Goal of the exercise
Starting at the line below holding "coarse-graining scale r_c" and stopping at the line holding "b, eb, _ = res[g]", print every line exactly, both ends included, and leave the rest out.

Edit tracking data
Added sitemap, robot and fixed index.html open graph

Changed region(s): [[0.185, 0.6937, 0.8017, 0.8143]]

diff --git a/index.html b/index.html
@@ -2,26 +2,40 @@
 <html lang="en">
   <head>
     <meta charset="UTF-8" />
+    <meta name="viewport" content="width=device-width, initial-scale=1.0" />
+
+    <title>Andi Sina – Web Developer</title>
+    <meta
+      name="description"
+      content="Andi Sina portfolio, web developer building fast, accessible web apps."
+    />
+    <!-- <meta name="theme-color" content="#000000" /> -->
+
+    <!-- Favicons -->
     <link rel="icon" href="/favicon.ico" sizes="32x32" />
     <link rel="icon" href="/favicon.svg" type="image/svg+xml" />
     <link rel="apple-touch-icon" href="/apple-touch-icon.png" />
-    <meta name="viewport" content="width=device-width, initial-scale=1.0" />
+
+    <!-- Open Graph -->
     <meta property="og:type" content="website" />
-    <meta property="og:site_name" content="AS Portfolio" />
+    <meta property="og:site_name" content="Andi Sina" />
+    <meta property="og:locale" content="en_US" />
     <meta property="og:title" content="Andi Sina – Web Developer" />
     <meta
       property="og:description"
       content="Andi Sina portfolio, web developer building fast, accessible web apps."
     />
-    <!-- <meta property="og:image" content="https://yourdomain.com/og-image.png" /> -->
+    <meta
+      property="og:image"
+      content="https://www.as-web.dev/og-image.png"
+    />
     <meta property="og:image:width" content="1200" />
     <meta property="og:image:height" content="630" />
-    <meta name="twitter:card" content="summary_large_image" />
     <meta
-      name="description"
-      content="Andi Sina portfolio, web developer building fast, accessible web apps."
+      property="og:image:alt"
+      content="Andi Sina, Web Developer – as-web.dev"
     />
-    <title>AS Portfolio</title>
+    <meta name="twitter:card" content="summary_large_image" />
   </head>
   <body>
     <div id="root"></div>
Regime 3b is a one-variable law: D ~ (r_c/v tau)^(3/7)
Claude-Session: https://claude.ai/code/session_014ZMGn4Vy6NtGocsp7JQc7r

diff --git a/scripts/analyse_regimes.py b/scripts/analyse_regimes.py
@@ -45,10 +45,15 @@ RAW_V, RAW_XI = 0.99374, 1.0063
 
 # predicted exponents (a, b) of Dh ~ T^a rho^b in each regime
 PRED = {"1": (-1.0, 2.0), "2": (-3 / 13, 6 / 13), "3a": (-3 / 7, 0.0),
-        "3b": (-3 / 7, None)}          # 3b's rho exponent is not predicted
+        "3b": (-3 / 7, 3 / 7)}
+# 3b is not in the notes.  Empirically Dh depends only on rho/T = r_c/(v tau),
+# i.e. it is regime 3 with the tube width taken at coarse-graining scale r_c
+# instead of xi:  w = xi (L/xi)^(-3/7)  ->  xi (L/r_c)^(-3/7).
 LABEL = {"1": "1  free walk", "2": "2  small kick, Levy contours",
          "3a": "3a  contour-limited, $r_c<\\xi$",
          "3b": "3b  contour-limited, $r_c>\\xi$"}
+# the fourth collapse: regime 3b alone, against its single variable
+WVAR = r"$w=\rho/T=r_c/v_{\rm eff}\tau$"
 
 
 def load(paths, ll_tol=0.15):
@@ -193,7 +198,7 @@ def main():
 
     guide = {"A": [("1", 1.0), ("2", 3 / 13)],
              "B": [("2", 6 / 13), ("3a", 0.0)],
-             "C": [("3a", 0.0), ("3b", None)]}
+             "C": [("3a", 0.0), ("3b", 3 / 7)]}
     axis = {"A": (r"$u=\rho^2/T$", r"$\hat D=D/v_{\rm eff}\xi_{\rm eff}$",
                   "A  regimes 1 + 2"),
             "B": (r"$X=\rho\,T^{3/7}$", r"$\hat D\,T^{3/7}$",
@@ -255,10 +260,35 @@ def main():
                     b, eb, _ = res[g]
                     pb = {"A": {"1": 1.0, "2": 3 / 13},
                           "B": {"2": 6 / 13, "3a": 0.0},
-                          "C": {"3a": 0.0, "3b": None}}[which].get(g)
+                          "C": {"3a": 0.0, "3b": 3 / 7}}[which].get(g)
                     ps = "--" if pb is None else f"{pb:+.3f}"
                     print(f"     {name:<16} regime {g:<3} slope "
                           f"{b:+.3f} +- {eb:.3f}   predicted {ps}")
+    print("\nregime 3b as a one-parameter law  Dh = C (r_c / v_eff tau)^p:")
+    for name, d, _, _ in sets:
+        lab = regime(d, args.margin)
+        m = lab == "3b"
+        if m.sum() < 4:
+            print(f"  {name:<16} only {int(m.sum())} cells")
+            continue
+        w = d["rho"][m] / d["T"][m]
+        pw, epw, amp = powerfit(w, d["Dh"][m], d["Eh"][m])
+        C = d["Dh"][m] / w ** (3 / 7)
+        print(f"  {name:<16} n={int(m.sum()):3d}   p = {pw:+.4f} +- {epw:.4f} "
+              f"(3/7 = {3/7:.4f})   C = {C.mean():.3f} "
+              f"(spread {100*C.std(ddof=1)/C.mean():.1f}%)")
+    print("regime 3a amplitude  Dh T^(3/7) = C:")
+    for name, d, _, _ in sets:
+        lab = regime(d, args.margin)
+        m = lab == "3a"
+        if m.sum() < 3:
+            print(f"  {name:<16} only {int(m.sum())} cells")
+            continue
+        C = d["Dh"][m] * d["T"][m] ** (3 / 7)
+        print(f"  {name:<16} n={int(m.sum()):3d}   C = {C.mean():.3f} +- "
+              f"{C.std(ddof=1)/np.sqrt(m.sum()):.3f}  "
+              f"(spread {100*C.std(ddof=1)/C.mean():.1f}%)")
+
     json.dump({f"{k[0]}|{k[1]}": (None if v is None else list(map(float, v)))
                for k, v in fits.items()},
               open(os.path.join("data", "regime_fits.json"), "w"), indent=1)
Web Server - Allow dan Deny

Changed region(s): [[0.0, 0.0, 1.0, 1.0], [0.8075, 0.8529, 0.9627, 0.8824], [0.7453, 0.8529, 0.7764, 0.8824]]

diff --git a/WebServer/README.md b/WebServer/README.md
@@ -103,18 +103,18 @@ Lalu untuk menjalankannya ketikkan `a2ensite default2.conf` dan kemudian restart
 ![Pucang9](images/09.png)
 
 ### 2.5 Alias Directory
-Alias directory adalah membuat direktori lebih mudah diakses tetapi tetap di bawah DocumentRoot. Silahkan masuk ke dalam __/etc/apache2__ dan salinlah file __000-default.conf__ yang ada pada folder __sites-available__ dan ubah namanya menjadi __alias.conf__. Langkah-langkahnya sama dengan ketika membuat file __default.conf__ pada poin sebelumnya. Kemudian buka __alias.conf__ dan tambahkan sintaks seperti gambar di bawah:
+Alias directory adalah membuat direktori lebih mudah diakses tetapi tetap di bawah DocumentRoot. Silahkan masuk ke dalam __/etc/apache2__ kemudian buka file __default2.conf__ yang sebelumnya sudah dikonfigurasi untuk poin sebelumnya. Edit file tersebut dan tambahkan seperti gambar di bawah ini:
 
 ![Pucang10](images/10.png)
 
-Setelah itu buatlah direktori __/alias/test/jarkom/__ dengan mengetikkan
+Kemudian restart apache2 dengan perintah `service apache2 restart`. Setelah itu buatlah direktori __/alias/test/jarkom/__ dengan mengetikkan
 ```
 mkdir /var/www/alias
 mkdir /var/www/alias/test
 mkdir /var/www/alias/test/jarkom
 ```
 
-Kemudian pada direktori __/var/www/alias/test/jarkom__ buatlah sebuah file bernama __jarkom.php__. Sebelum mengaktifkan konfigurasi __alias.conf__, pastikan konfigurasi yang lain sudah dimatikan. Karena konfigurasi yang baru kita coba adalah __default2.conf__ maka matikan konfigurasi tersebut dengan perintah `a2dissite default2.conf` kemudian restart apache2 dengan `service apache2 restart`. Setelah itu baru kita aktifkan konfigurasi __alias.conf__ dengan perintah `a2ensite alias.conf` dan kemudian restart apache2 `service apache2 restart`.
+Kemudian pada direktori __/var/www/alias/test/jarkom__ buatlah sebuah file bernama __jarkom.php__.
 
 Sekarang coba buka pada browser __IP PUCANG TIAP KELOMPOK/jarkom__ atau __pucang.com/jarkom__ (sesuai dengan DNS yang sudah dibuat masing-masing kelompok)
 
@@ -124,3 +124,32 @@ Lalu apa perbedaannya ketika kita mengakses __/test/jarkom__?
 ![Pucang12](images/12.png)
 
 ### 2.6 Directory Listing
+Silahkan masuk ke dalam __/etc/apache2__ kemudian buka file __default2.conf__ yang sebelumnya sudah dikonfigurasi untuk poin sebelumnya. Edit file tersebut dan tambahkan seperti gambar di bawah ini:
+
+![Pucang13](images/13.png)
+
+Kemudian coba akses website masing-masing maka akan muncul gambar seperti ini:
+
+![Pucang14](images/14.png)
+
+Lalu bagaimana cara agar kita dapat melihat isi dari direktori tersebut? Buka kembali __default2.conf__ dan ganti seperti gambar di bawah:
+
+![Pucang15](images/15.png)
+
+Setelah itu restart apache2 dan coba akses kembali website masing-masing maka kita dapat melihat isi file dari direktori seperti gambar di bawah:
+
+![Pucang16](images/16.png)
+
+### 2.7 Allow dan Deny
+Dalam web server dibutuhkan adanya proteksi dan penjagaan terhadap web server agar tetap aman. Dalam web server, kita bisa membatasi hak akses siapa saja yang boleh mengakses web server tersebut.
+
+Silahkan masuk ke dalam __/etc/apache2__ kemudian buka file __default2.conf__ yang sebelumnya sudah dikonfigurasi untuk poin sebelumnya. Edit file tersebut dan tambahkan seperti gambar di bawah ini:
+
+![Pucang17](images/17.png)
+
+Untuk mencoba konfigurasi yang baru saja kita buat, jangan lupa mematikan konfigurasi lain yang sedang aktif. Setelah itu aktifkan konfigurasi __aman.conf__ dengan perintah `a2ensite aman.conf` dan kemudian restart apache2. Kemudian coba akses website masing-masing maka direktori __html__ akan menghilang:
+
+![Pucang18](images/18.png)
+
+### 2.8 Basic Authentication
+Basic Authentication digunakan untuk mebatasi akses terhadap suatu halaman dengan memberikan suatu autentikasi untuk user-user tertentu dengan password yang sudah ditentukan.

Your solution
+# i.e. it is regime 3 with the tube width taken at coarse-graining scale r_c
+# instead of xi:  w = xi (L/xi)^(-3/7)  ->  xi (L/r_c)^(-3/7).
 LABEL = {"1": "1  free walk", "2": "2  small kick, Levy contours",
          "3a": "3a  contour-limited, $r_c<\\xi$",
          "3b": "3b  contour-limited, $r_c>\\xi$"}
+# the fourth collapse: regime 3b alone, against its single variable
+WVAR = r"$w=\rho/T=r_c/v_{\rm eff}\tau$"
 
 
 def load(paths, ll_tol=0.15):
@@ -193,7 +198,7 @@ def main():
 
     guide = {"A": [("1", 1.0), ("2", 3 / 13)],
              "B": [("2", 6 / 13), ("3a", 0.0)],
-             "C": [("3a", 0.0), ("3b", None)]}
+             "C": [("3a", 0.0), ("3b", 3 / 7)]}
     axis = {"A": (r"$u=\rho^2/T$", r"$\hat D=D/v_{\rm eff}\xi_{\rm eff}$",
                   "A  regimes 1 + 2"),
             "B": (r"$X=\rho\,T^{3/7}$", r"$\hat D\,T^{3/7}$",
@@ -255,10 +260,35 @@ def main():
                     b, eb, _ = res[g]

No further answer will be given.